◆ BRIEF
Reproduce the records. Keep every word exact and include no images.

◆ DATA SECTION
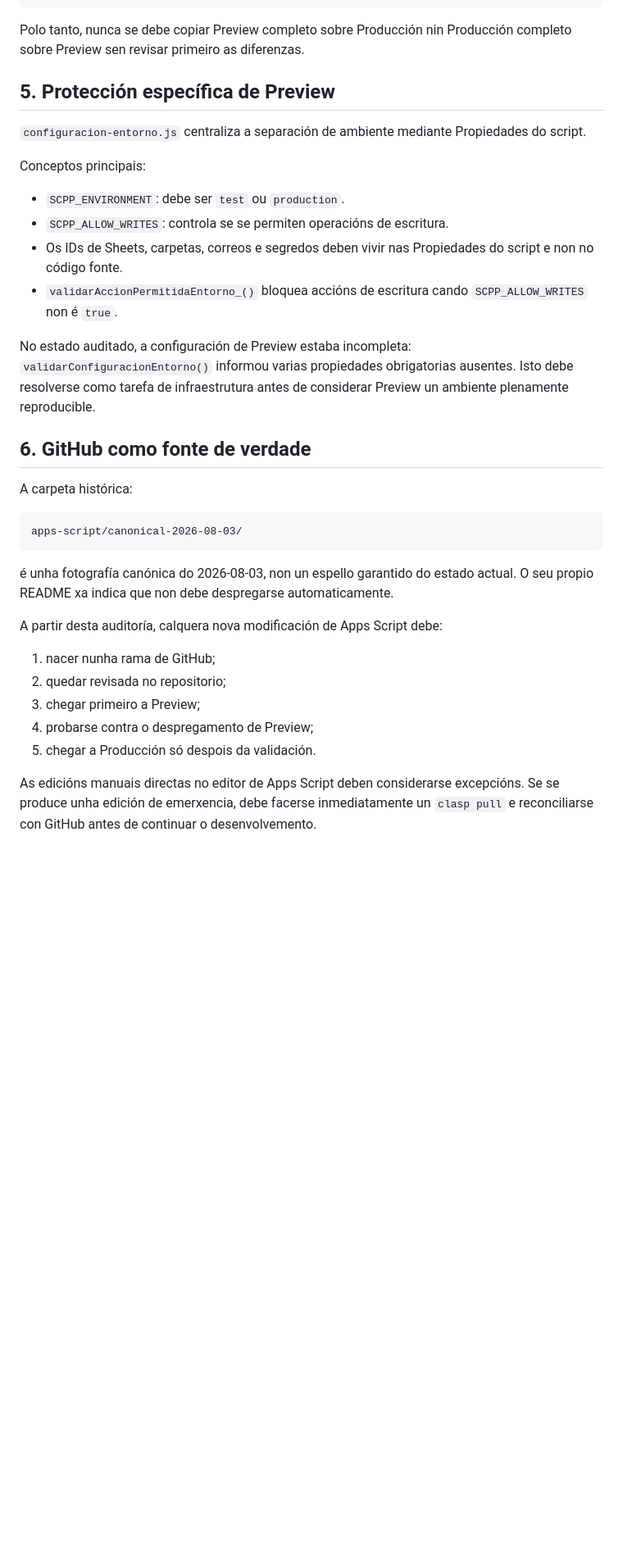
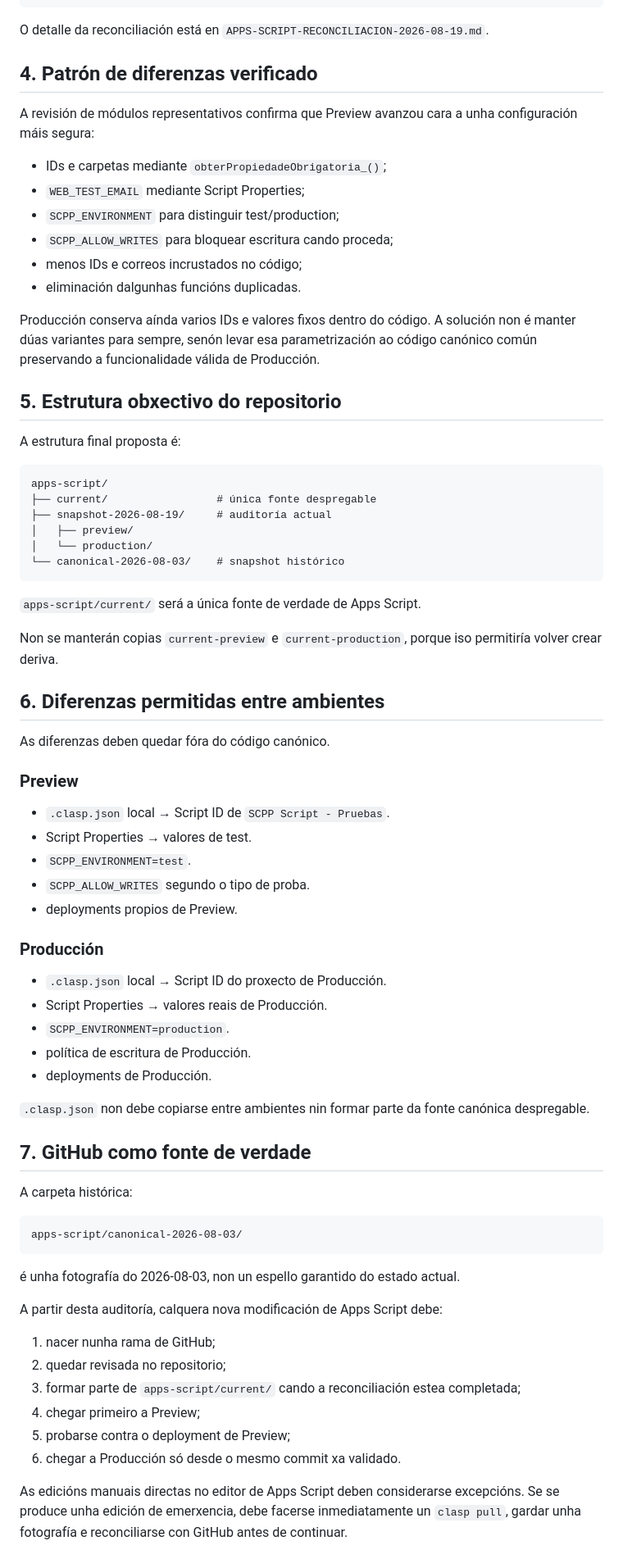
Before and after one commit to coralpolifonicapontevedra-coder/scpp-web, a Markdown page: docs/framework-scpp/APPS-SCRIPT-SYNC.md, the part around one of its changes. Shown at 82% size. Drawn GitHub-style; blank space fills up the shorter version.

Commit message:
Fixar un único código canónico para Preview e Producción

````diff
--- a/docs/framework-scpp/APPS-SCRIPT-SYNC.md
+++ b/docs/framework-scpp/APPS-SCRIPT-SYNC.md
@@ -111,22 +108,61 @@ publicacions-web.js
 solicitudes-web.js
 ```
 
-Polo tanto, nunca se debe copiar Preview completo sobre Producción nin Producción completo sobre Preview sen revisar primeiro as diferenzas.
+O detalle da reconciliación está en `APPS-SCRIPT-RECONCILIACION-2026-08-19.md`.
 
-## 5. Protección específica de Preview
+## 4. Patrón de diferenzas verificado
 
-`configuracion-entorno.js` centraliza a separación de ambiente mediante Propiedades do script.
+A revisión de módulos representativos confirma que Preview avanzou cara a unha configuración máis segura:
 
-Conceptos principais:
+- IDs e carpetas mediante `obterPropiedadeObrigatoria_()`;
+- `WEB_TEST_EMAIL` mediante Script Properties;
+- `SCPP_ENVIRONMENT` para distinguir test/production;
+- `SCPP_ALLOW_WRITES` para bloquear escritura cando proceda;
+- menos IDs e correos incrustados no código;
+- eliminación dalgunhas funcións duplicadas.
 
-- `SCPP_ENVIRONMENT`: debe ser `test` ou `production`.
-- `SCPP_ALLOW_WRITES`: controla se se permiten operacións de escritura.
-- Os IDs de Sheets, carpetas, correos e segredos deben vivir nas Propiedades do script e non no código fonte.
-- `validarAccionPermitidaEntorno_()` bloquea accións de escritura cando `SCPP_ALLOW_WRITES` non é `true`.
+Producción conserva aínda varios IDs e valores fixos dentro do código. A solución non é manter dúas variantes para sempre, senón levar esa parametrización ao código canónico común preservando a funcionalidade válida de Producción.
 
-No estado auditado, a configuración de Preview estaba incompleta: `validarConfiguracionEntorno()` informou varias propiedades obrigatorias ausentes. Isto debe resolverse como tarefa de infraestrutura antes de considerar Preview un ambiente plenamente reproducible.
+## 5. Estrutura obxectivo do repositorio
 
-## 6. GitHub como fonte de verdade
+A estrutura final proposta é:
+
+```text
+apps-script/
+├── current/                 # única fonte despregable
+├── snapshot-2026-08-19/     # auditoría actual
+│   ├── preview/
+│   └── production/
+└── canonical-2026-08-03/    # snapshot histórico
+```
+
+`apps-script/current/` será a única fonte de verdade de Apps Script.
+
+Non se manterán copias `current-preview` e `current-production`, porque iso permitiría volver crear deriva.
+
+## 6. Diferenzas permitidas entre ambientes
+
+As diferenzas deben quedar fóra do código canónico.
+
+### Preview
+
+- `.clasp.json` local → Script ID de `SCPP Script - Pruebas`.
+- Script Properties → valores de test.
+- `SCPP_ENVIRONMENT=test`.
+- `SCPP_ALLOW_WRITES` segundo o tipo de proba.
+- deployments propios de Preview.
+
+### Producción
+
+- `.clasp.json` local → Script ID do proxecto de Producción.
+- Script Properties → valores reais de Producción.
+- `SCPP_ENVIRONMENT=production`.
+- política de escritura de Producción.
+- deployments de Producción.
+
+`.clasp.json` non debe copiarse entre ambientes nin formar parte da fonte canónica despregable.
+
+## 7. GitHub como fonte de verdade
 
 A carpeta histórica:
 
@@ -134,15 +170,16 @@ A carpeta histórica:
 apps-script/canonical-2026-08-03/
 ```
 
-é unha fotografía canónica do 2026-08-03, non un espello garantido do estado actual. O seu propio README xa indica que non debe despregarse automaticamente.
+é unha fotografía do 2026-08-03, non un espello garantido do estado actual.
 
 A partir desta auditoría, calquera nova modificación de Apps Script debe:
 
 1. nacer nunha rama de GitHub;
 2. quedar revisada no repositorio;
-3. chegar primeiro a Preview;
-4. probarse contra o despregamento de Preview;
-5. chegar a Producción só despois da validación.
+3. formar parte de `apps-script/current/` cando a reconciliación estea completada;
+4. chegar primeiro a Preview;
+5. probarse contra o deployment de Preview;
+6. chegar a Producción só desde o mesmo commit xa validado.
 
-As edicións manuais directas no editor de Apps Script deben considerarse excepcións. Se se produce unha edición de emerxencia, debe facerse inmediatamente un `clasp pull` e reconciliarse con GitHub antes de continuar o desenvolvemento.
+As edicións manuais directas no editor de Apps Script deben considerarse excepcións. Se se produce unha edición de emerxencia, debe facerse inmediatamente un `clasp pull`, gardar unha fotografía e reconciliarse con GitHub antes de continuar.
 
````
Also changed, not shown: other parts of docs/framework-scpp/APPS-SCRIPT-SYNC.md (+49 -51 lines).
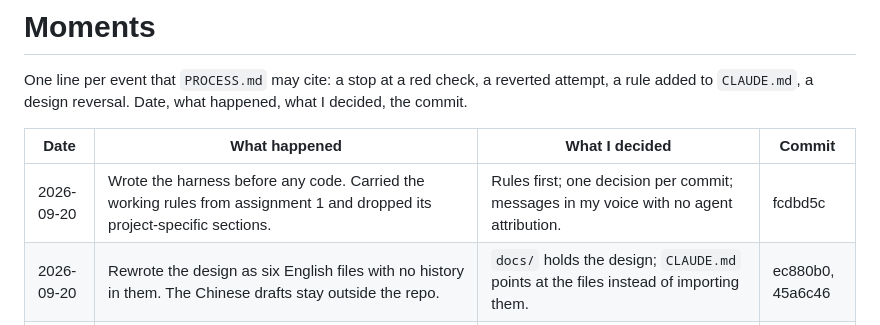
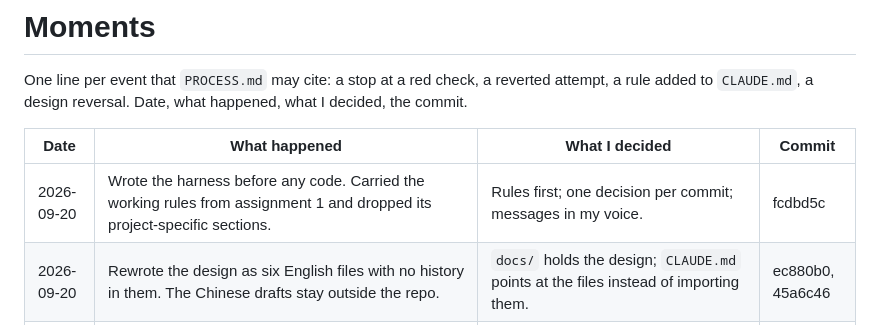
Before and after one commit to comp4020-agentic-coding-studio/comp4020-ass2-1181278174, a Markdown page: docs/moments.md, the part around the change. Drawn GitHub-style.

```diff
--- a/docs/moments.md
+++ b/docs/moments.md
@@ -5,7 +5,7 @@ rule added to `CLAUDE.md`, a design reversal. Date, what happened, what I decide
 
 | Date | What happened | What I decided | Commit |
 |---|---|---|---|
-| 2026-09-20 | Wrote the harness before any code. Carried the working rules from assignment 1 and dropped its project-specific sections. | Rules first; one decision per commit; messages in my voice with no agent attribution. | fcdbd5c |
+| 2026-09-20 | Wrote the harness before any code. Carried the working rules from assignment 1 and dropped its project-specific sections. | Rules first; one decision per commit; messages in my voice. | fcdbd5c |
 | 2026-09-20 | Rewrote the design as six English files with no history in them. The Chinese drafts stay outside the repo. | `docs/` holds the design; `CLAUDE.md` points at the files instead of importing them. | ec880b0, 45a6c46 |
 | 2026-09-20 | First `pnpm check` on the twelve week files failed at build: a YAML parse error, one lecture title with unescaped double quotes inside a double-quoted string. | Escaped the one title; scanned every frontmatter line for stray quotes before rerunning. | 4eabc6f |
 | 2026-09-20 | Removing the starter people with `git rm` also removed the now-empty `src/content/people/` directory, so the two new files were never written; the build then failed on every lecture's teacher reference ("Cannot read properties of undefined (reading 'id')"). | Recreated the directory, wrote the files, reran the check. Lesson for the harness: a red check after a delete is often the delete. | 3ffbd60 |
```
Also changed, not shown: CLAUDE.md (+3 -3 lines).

◆ RESULT OF THIS EXERCISE
Before and after one commit to coralpolifonicapontevedra-coder/scpp-web, a Markdown page: docs/framework-scpp/APPS-SCRIPT-SYNC.md, the part around one of its changes. Shown at 82% size. Drawn GitHub-style; blank space fills up the shorter version.

Commit message:
Fixar un único código canónico para Preview e Producción

````diff
--- a/docs/framework-scpp/APPS-SCRIPT-SYNC.md
+++ b/docs/framework-scpp/APPS-SCRIPT-SYNC.md
@@ -111,22 +108,61 @@ publicacions-web.js
 solicitudes-web.js
 ```
 
-Polo tanto, nunca se debe copiar Preview completo sobre Producción nin Producción completo sobre Preview sen revisar primeiro as diferenzas.
+O detalle da reconciliación está en `APPS-SCRIPT-RECONCILIACION-2026-08-19.md`.
 
-## 5. Protección específica de Preview
+## 4. Patrón de diferenzas verificado
 
-`configuracion-entorno.js` centraliza a separación de ambiente mediante Propiedades do script.
+A revisión de módulos representativos confirma que Preview avanzou cara a unha configuración máis segura:
 
-Conceptos principais:
+- IDs e carpetas mediante `obterPropiedadeObrigatoria_()`;
+- `WEB_TEST_EMAIL` mediante Script Properties;
+- `SCPP_ENVIRONMENT` para distinguir test/production;
+- `SCPP_ALLOW_WRITES` para bloquear escritura cando proceda;
+- menos IDs e correos incrustados no código;
+- eliminación dalgunhas funcións duplicadas.
 
-- `SCPP_ENVIRONMENT`: debe ser `test` ou `production`.
-- `SCPP_ALLOW_WRITES`: controla se se permiten operacións de escritura.
-- Os IDs de Sheets, carpetas, correos e segredos deben vivir nas Propiedades do script e non no código fonte.
-- `validarAccionPermitidaEntorno_()` bloquea accións de escritura cando `SCPP_ALLOW_WRITES` non é `true`.
+Producción conserva aínda varios IDs e valores fixos dentro do código. A solución non é manter dúas variantes para sempre, senón levar esa parametrización ao código canónico común preservando a funcionalidade válida de Producción.
 
-No estado auditado, a configuración de Preview estaba incompleta: `validarConfiguracionEntorno()` informou varias propiedades obrigatorias ausentes. Isto debe resolverse como tarefa de infraestrutura antes de considerar Preview un ambiente plenamente reproducible.
+## 5. Estrutura obxectivo do repositorio
 
-## 6. GitHub como fonte de verdade
+A estrutura final proposta é:
+
+```text
+apps-script/
+├── current/                 # única fonte despregable
+├── snapshot-2026-08-19/     # auditoría actual
+│   ├── preview/
+│   └── production/
+└── canonical-2026-08-03/    # snapshot histórico
+```
+
+`apps-script/current/` será a única fonte de verdade de Apps Script.
+
+Non se manterán copias `current-preview` e `current-production`, porque iso permitiría volver crear deriva.
+
+## 6. Diferenzas permitidas entre ambientes
+
+As diferenzas deben quedar fóra do código canónico.
+
+### Preview
+
+- `.clasp.json` local → Script ID de `SCPP Script - Pruebas`.
+- Script Properties → valores de test.
+- `SCPP_ENVIRONMENT=test`.
+- `SCPP_ALLOW_WRITES` segundo o tipo de proba.
+- deployments propios de Preview.
+
+### Producción
+
+- `.clasp.json` local → Script ID do proxecto de Producción.
+- Script Properties → valores reais de Producción.
+- `SCPP_ENVIRONMENT=production`.
+- política de escritura de Producción.
+- deployments de Producción.
+
+`.clasp.json` non debe copiarse entre ambientes nin formar parte da fonte canónica despregable.
+
+## 7. GitHub como fonte de verdade
 
 A carpeta histórica:
 
@@ -134,15 +170,16 @@ A carpeta histórica:
 apps-script/canonical-2026-08-03/
 ```
 
-é unha fotografía canónica do 2026-08-03, non un espello garantido do estado actual. O seu propio README xa indica que non debe despregarse automaticamente.
+é unha fotografía do 2026-08-03, non un espello garantido do estado actual.
 
 A partir desta auditoría, calquera nova modificación de Apps Script debe:
 
 1. nacer nunha rama de GitHub;
 2. quedar revisada no repositorio;
-3. chegar primeiro a Preview;
-4. probarse contra o despregamento de Preview;
-5. chegar a Producción só despois da validación.
+3. formar parte de `apps-script/current/` cando a reconciliación estea completada;
+4. chegar primeiro a Preview;
+5. probarse contra o deployment de Preview;
+6. chegar a Producción só desde o mesmo commit xa validado.
 
-As edicións manuais directas no editor de Apps Script deben considerarse excepcións. Se se produce unha edición de emerxencia, debe facerse inmediatamente un `clasp pull` e reconciliarse con GitHub antes de continuar o desenvolvemento.
+As edicións manuais directas no editor de Apps Script deben considerarse excepcións. Se se produce unha edición de emerxencia, debe facerse inmediatamente un `clasp pull`, gardar unha fotografía e reconciliarse con GitHub antes de continuar.
 
````
Also changed, not shown: other parts of docs/framework-scpp/APPS-SCRIPT-SYNC.md (+49 -51 lines).
Before and after one commit to comp4020-agentic-coding-studio/comp4020-ass2-1181278174, a Markdown page: docs/moments.md, the part around the change. Drawn GitHub-style.

```diff
--- a/docs/moments.md
+++ b/docs/moments.md
@@ -5,7 +5,7 @@ rule added to `CLAUDE.md`, a design reversal. Date, what happened, what I decide
 
 | Date | What happened | What I decided | Commit |
 |---|---|---|---|
-| 2026-09-20 | Wrote the harness before any code. Carried the working rules from assignment 1 and dropped its project-specific sections. | Rules first; one decision per commit; messages in my voice with no agent attribution. | fcdbd5c |
+| 2026-09-20 | Wrote the harness before any code. Carried the working rules from assignment 1 and dropped its project-specific sections. | Rules first; one decision per commit; messages in my voice. | fcdbd5c |
 | 2026-09-20 | Rewrote the design as six English files with no history in them. The Chinese drafts stay outside the repo. | `docs/` holds the design; `CLAUDE.md` points at the files instead of importing them. | ec880b0, 45a6c46 |
 | 2026-09-20 | First `pnpm check` on the twelve week files failed at build: a YAML parse error, one lecture title with unescaped double quotes inside a double-quoted string. | Escaped the one title; scanned every frontmatter line for stray quotes before rerunning. | 4eabc6f |
 | 2026-09-20 | Removing the starter people with `git rm` also removed the now-empty `src/content/people/` directory, so the two new files were never written; the build then failed on every lecture's teacher reference ("Cannot read properties of undefined (reading 'id')"). | Recreated the directory, wrote the files, reran the check. Lesson for the harness: a red check after a delete is often the delete. | 3ffbd60 |
```
Also changed, not shown: CLAUDE.md (+3 -3 lines).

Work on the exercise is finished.